The squeaky wheel – gets a referral
For those patients who managed to get referred to the neurologist or neuropsychologist the symptoms they experienced were debilitating and often quite severe. It was not always linked back to their concussion – sometimes addressed as psychological or even psychosomatic in etiology.  We began to see that a subset of concussion or Mild TBI cases went on to have a very unexpected set of symptoms including headaches, sound/light sensitivity, poor concentration, mood changes, and more that lasted for weeks and months. 5-10 % of cases of concussion remain symptomatic 8 weeks after first becoming injured and require supportive therapy.
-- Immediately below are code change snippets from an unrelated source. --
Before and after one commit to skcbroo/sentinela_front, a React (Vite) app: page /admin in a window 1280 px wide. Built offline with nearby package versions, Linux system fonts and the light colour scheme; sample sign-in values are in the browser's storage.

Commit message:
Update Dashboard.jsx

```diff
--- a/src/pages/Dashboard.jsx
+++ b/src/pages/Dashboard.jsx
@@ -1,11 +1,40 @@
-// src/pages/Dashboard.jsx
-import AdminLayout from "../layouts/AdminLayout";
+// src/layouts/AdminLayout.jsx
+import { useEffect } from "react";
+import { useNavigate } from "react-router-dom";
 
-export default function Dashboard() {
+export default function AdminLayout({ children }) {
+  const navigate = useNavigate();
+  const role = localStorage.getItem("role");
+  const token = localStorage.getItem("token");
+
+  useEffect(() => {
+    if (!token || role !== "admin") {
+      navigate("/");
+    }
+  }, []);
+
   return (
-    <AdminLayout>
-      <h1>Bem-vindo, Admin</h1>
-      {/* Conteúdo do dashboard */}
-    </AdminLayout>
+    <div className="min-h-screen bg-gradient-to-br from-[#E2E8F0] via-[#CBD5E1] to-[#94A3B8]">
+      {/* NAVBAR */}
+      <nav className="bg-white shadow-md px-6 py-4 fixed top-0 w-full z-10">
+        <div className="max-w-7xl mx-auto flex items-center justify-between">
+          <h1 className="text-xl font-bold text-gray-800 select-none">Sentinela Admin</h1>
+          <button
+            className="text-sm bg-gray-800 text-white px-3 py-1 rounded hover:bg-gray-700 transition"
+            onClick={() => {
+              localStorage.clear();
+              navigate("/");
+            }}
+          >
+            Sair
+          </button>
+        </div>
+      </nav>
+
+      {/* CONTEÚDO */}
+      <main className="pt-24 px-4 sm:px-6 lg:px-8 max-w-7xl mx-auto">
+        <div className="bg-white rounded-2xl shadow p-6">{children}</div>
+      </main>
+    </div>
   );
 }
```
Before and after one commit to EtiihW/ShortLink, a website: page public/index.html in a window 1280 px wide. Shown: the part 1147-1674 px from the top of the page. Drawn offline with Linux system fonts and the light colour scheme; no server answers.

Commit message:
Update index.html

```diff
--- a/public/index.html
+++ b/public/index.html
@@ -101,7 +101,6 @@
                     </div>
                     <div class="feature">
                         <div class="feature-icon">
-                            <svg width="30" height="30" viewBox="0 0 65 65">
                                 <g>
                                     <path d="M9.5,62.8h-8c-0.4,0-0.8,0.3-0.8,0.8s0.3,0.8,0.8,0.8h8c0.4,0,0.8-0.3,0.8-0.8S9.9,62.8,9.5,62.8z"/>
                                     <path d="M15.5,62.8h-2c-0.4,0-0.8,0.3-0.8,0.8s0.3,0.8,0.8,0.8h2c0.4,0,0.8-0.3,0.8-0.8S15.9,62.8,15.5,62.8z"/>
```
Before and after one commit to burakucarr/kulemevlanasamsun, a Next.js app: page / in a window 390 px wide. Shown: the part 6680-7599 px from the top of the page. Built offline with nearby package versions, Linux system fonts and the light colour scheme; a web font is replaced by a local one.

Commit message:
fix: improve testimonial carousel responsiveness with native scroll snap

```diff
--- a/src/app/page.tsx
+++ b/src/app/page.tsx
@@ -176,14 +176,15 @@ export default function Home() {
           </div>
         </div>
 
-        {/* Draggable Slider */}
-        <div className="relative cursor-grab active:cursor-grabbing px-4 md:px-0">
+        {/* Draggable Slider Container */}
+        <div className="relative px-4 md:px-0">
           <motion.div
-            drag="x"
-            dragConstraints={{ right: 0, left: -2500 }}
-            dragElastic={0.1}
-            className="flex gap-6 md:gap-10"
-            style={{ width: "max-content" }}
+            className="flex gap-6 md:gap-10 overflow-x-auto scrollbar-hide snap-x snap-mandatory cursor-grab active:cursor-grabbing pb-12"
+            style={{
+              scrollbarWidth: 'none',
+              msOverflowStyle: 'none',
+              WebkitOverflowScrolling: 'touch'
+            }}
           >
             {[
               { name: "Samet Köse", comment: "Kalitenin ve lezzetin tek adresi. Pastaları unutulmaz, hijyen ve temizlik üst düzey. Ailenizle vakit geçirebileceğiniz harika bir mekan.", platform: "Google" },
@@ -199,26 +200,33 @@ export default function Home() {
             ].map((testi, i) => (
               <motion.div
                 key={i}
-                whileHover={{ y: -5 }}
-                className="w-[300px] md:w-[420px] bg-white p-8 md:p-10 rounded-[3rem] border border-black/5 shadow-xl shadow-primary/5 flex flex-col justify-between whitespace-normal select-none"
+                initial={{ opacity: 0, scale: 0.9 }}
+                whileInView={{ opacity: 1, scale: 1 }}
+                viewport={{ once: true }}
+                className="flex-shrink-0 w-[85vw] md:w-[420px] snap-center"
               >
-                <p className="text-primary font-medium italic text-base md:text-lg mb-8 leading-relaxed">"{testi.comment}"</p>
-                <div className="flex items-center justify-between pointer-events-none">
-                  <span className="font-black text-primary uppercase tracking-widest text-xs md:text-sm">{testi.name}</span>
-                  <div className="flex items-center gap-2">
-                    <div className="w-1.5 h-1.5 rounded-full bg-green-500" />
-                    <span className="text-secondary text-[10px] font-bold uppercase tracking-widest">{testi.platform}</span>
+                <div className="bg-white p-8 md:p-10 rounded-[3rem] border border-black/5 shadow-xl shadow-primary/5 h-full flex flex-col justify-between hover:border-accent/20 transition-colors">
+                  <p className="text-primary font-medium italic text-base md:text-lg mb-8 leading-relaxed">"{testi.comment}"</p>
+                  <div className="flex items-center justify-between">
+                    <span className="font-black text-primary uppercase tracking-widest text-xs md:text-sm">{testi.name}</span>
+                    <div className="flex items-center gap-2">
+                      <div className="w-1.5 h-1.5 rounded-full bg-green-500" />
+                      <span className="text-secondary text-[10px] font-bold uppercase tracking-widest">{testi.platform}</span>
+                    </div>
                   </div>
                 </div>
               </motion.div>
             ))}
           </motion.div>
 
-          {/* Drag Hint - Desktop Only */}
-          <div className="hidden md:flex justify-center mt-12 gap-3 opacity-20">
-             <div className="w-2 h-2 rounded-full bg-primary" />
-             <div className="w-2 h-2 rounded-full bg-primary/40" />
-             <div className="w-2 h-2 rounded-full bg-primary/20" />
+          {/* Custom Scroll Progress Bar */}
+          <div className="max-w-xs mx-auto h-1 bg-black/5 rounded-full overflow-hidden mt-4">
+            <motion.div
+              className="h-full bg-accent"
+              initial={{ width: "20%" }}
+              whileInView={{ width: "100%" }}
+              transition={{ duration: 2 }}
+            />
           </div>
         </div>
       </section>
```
What is now diagnosed post-concussion syndrome or PCS was frankly dismissed as a psychiatric illness like depression or anxiety or even an attempt at malingering as an intentional attempt to gain compensation years ago.  PCS has no visual markers on computer brain scans or currently available lab tests.  Like concussion it is an invisible injury that renders many people unable to work. Headaches, neck pain, fatigue, visual changes, irritability, sensitivity to sound and light, depression, and poor sleep hygiene were common.
Some physicians even stated “the symptoms would likely get better once the law suits were settled” when making a referral to me.  Over 20 years later, I sometimes meet with same misattribution but in general there is greater understanding of the potential long-term effects of concussion. Omalu warns us that repeated injuries have a cumulative impact on aging brains. His serendipitous findings has raised awareness of the neurologic malfunctioning that may take place when athletes are exposed to repeated blows to the head while playing football.  Many have gone on to commit suicide.
I was fortunate enough to be invited to the prescreening debut of the film Concussion a few days before it opened in Boston.  It was sponsored by MomsTEAM.  I was introduced to Brooke de Lench, Executive Director of MomsTEAM, Institute of Youth Sports Safety. He blog post was published in the Huffington Post the week before the film’s release. I enjoyed the film and found it a compelling caveat to my current knowledge and what I know to be true.
Sefton, M. (2014). Postconcusive Symptoms: Lingering symptoms following concussion. Blog post: https://concussionassessment.wordpress.com/consultation/post-concussion-syndrome-pcs/. Taken December 26, 2015.
de Lench, B. (2015) Why I’m not a football apologist. Blog post: http://www.huffingtonpost.com/brooke-de-lench/why-im-not-a-football-apo_b_8855362.html. Taken 12-26-2015